“Genre remains important. We can read the gigantic Chicago phone book as a poem celebrating shared humanity, as an ode to ethnic diversity, as a sonnet on the relevance of facts and figures, or as the meta-story of the hidden identities of the Chicago mafia. As interesting as such literary games might be, they would miss the point of the book. If we accept that the Book of Acts is a short historical monograph, or apologetic historiography, or a ‘lively political theology in its time,’ or a biography, or a ‘biographical history of important developments in earliest Christianity,’ historical questions are an integral, indeed foundational part of Luke’s concerns. Scholars who do not want to engage historical reality of the first century should, perhaps, seek other objects of inquiry than the Acts of the Apostles.”
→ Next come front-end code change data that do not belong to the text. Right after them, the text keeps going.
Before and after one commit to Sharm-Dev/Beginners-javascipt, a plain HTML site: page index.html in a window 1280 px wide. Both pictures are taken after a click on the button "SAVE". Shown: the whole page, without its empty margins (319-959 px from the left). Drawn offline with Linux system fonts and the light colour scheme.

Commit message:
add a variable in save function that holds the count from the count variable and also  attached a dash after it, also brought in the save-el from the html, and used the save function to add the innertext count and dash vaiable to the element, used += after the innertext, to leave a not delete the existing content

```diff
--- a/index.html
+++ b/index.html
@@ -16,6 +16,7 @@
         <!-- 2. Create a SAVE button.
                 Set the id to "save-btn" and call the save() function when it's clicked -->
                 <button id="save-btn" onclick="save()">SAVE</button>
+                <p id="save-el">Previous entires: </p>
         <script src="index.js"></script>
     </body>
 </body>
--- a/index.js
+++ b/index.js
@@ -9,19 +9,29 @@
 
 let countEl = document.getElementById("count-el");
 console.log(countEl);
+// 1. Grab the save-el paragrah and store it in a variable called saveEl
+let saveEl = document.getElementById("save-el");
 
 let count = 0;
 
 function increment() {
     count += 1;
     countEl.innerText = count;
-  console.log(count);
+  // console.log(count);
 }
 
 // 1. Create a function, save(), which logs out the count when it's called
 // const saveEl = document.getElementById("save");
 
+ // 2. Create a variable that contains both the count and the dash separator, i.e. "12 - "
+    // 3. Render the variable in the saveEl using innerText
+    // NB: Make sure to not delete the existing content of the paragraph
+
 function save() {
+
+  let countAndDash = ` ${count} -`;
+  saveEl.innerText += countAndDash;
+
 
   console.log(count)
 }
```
Eckhard J. Schnabel, “Fads and Commen Sense: Reading Acts in the First Century and Reading Acts Today,” Journal of the Evangelical Theological Society 54 (2011): 257–8.